§ WHAT YOU NEED TO DO
What lines of the data below hold the string "neutral"? Copy each one out.

(Image comparison data)
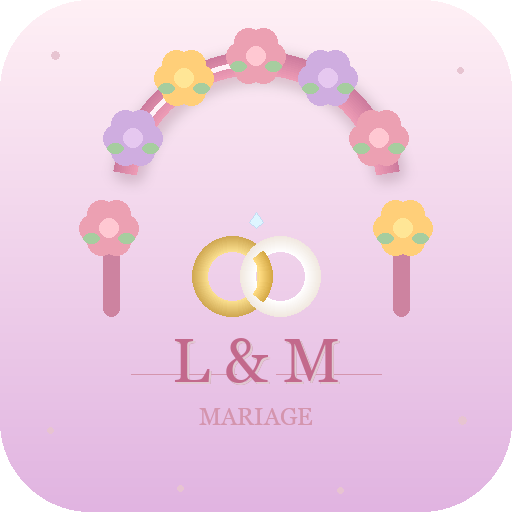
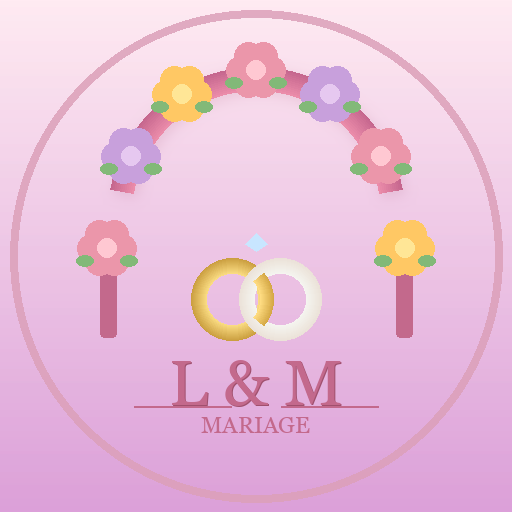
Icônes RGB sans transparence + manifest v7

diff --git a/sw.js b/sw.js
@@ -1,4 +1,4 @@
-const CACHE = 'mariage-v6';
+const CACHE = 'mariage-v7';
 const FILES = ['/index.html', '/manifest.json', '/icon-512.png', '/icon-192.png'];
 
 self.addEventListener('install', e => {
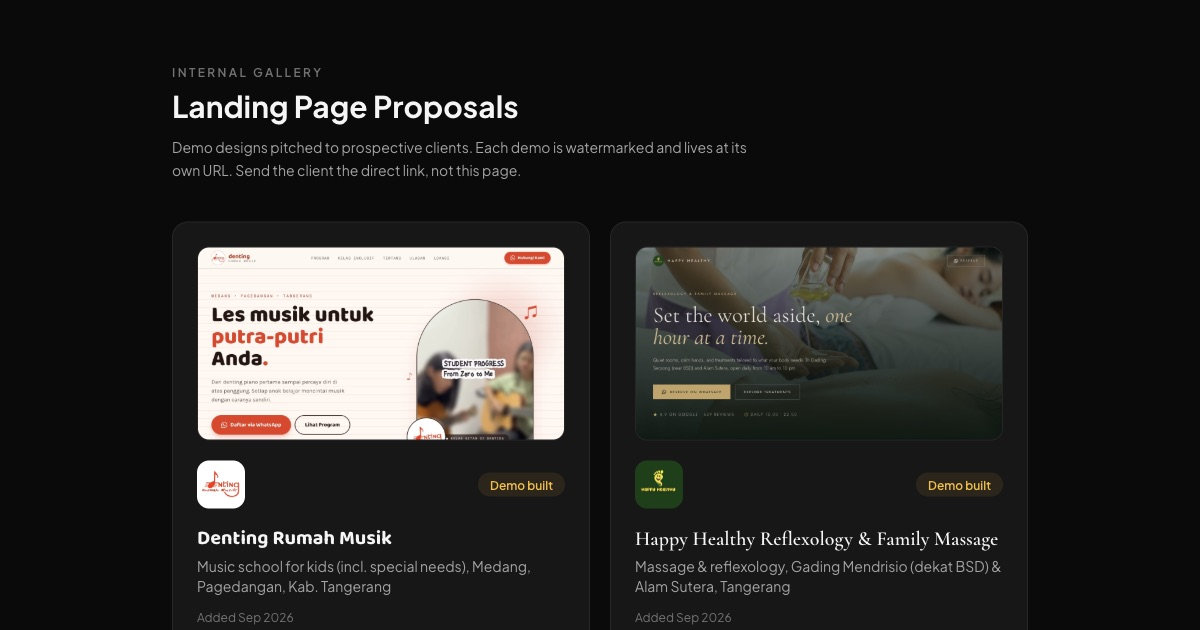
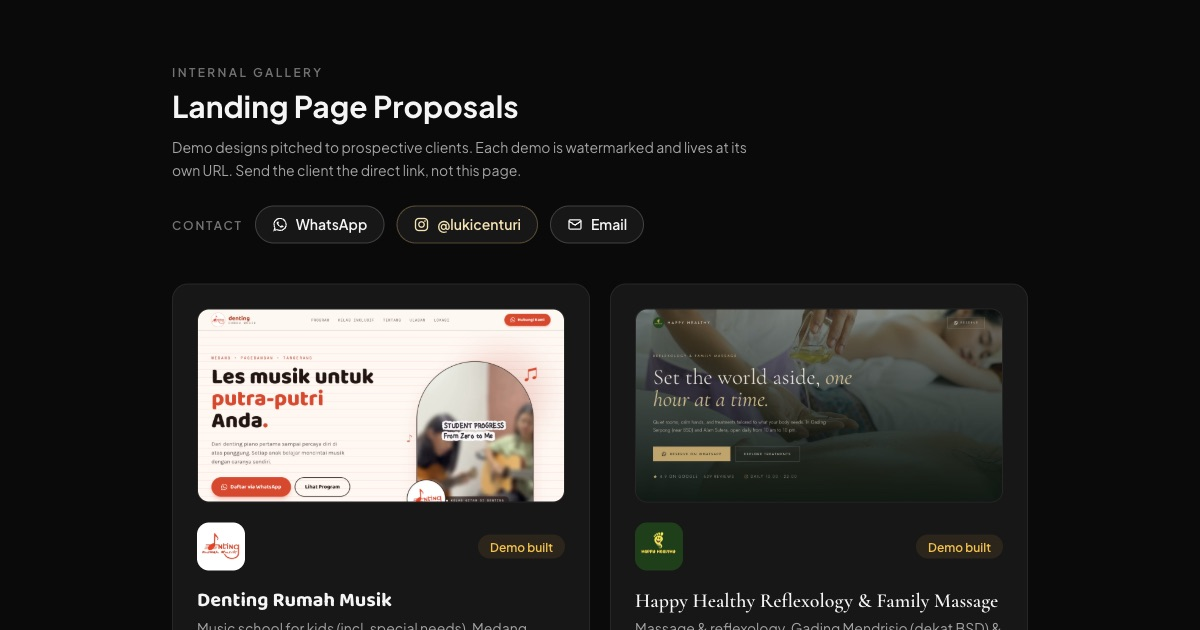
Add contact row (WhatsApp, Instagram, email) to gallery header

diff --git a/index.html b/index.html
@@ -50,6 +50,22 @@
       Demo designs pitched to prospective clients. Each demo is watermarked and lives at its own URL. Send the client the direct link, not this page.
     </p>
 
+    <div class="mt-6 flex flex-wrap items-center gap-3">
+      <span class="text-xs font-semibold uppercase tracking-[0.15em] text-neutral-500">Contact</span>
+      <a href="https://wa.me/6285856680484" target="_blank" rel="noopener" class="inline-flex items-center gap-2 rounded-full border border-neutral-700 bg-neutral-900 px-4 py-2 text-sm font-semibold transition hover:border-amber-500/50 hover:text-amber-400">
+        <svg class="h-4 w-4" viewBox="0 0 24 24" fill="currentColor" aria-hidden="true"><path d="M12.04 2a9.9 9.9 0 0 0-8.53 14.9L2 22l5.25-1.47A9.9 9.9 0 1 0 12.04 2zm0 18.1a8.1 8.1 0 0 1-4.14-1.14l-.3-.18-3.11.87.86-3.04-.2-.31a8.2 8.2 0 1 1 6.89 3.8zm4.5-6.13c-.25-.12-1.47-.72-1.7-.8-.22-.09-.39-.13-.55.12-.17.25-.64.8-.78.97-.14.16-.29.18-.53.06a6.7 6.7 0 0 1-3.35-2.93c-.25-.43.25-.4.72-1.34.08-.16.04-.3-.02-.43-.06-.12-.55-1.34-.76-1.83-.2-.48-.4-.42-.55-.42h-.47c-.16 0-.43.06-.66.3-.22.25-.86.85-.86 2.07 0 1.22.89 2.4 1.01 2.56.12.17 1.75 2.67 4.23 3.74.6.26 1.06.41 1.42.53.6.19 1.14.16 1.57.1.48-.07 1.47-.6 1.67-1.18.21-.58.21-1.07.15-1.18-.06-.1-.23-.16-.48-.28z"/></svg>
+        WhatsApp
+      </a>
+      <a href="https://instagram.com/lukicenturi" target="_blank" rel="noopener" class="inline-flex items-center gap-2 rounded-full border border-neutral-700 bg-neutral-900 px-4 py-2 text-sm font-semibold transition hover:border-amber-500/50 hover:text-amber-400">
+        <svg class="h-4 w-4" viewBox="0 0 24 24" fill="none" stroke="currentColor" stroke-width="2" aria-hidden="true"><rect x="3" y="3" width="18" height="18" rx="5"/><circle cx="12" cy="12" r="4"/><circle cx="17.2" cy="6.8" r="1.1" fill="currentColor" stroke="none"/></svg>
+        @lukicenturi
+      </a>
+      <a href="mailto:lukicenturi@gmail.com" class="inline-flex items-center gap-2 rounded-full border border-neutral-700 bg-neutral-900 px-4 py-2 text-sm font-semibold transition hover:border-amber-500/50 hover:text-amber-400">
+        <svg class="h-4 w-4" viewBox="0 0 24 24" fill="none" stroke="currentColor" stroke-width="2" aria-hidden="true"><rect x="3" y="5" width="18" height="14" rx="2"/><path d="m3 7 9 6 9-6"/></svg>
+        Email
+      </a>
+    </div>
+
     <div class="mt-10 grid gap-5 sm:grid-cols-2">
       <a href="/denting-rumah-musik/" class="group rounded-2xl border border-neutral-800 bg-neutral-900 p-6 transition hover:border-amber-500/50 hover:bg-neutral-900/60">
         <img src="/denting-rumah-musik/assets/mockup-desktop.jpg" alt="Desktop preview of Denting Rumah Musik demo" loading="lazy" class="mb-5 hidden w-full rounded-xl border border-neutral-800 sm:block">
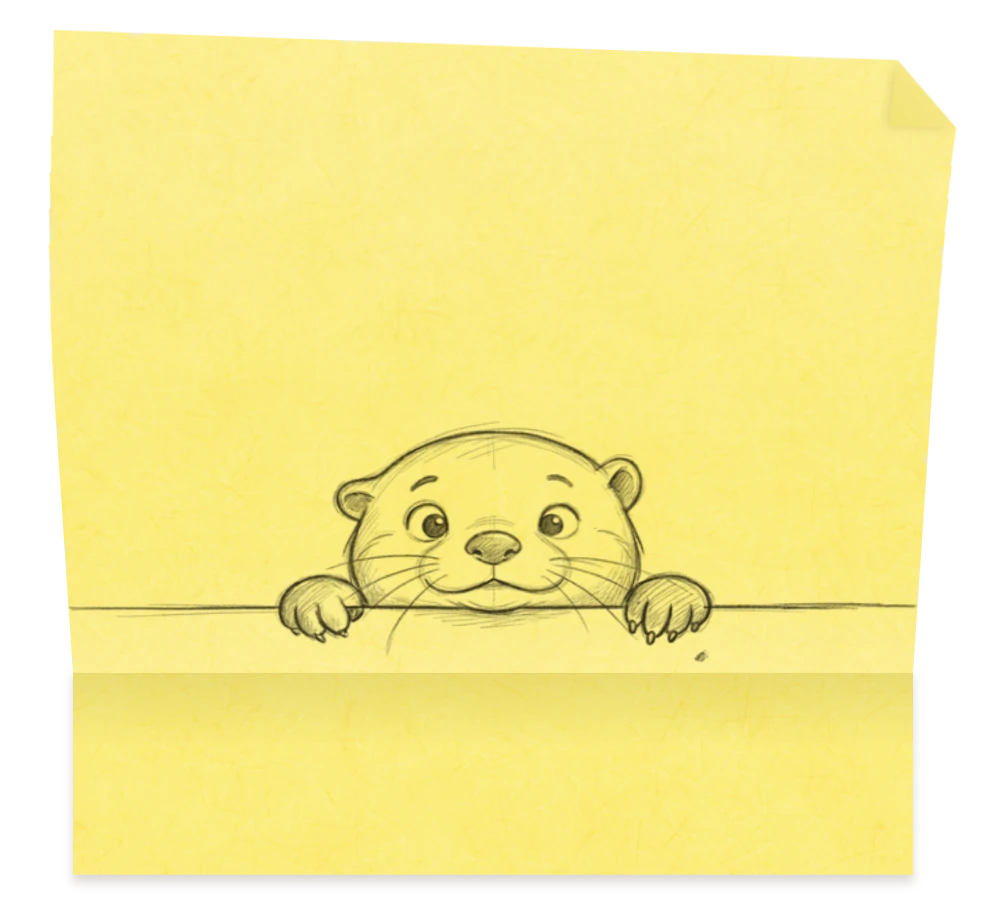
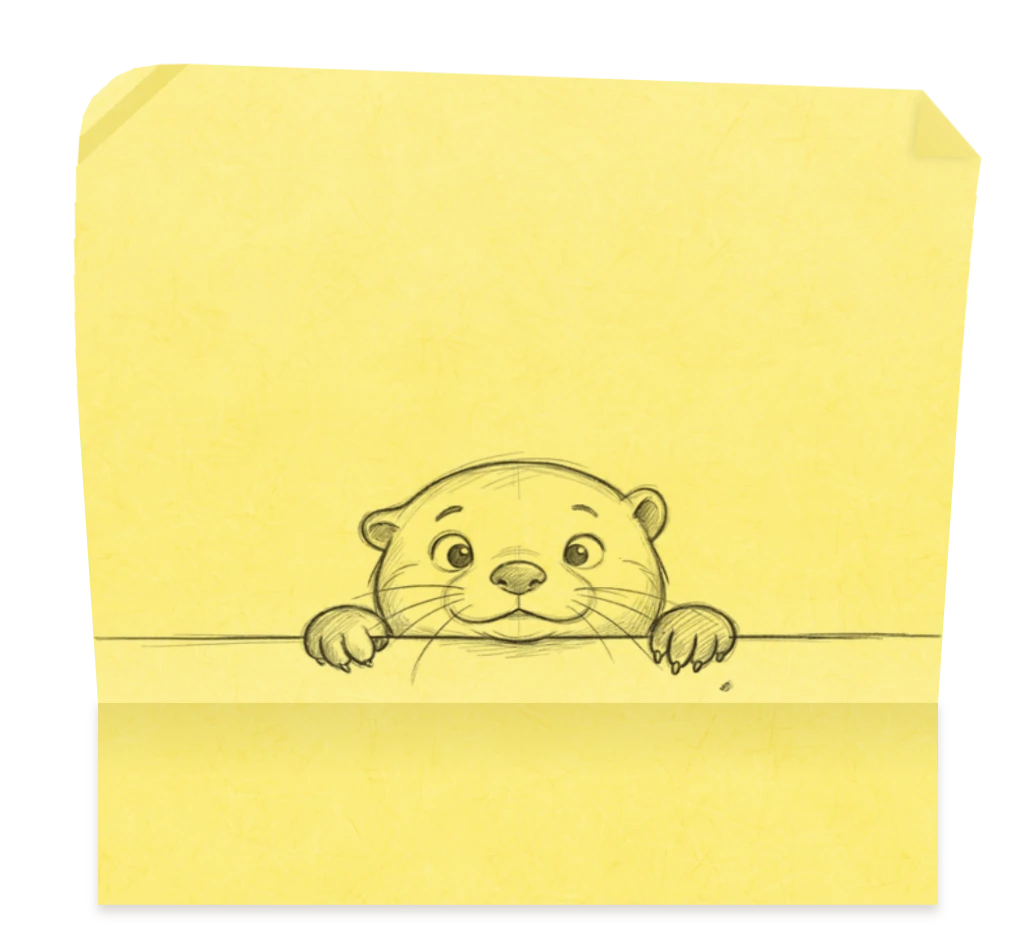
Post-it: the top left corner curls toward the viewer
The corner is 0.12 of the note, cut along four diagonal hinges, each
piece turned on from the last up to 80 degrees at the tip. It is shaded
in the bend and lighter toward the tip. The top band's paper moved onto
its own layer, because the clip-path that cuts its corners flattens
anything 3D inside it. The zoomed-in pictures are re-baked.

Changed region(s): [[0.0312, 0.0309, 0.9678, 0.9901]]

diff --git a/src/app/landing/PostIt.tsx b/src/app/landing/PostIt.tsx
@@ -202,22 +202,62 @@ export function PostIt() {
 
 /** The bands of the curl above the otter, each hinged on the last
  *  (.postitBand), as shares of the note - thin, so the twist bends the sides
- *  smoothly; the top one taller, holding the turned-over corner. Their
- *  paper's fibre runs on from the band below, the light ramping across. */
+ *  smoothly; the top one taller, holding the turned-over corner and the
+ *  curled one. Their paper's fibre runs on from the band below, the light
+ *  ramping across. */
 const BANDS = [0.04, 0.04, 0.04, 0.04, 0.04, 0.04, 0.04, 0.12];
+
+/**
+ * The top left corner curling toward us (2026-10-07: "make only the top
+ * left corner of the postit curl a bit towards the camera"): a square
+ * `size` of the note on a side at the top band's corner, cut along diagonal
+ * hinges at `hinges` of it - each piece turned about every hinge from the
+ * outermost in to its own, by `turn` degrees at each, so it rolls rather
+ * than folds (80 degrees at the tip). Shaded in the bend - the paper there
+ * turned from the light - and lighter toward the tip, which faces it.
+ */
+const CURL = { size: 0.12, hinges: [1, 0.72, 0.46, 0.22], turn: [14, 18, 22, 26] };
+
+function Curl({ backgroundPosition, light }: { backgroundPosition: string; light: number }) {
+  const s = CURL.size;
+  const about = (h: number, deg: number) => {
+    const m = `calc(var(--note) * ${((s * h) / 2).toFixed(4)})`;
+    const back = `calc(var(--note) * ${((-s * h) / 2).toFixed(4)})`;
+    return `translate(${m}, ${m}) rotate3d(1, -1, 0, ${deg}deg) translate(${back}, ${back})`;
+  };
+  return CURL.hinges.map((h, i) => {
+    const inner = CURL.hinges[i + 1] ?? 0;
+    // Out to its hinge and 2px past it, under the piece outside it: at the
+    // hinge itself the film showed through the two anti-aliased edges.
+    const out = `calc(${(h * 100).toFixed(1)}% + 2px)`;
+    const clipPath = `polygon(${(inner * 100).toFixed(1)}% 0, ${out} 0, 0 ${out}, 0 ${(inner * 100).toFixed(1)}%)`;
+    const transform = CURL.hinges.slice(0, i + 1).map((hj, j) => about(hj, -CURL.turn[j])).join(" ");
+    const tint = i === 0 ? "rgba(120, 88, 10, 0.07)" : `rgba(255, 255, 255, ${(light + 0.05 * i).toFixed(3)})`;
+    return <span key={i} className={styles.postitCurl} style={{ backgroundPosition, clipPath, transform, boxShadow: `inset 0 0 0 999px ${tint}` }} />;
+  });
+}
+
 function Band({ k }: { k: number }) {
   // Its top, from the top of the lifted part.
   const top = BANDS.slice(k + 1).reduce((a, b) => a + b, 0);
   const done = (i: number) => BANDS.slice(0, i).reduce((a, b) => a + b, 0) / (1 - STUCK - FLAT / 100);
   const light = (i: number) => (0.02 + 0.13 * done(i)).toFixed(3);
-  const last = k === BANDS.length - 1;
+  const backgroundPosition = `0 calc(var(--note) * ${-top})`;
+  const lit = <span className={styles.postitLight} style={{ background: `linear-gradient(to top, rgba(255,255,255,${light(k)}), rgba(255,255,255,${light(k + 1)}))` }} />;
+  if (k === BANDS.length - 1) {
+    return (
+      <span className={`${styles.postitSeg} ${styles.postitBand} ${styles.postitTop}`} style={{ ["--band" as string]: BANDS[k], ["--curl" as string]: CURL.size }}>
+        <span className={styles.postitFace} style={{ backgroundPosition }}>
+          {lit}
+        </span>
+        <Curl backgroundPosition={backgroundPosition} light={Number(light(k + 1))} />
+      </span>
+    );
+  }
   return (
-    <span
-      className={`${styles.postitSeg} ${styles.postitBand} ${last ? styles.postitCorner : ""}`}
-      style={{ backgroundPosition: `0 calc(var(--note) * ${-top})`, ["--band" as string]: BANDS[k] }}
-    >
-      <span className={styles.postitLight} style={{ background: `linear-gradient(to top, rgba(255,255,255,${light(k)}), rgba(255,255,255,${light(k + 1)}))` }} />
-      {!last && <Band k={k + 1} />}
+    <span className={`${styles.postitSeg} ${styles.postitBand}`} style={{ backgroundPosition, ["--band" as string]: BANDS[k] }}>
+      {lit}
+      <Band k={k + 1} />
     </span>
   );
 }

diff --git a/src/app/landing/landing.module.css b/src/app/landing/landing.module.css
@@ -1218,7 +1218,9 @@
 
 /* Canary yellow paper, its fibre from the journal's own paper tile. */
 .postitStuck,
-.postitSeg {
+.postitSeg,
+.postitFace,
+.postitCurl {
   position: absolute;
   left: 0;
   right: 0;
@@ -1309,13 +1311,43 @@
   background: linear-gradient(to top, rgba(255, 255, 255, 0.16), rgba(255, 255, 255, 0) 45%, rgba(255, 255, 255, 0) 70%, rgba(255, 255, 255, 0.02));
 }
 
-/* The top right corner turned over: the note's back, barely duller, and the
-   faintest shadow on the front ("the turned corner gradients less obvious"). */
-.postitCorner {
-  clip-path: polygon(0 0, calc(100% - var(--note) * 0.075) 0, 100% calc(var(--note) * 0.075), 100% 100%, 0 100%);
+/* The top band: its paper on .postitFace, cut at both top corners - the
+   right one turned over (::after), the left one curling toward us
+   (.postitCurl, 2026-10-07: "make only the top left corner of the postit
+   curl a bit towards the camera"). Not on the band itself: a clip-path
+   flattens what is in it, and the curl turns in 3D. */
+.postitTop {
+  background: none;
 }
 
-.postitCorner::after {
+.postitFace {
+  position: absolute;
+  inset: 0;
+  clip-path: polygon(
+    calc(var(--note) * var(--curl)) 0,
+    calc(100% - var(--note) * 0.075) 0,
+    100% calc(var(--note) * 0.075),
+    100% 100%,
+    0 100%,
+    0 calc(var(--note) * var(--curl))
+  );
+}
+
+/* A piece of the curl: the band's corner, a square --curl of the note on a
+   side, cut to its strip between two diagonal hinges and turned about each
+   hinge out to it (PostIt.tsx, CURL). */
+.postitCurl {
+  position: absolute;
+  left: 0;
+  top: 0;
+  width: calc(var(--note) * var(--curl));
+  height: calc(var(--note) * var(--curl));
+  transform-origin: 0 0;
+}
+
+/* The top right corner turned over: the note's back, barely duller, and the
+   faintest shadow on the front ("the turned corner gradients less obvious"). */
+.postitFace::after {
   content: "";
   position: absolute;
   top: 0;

§ YOUR RESPONSE
+      <span class="text-xs font-semibold uppercase tracking-[0.15em] text-neutral-500">Contact</span>
+      <a href="https://wa.me/6285856680484" target="_blank" rel="noopener" class="inline-flex items-center gap-2 rounded-full border border-neutral-700 bg-neutral-900 px-4 py-2 text-sm font-semibold transition hover:border-amber-500/50 hover:text-amber-400">
+      <a href="https://instagram.com/lukicenturi" target="_blank" rel="noopener" class="inline-flex items-center gap-2 rounded-full border border-neutral-700 bg-neutral-900 px-4 py-2 text-sm font-semibold transition hover:border-amber-500/50 hover:text-amber-400">
+      <a href="mailto:lukicenturi@gmail.com" class="inline-flex items-center gap-2 rounded-full border border-neutral-700 bg-neutral-900 px-4 py-2 text-sm font-semibold transition hover:border-amber-500/50 hover:text-amber-400">
       <a href="/denting-rumah-musik/" class="group rounded-2xl border border-neutral-800 bg-neutral-900 p-6 transition hover:border-amber-500/50 hover:bg-neutral-900/60">
         <img src="/denting-rumah-musik/assets/mockup-desktop.jpg" alt="Desktop preview of Denting Rumah Musik demo" loading="lazy" class="mb-5 hidden w-full rounded-xl border border-neutral-800 sm:block">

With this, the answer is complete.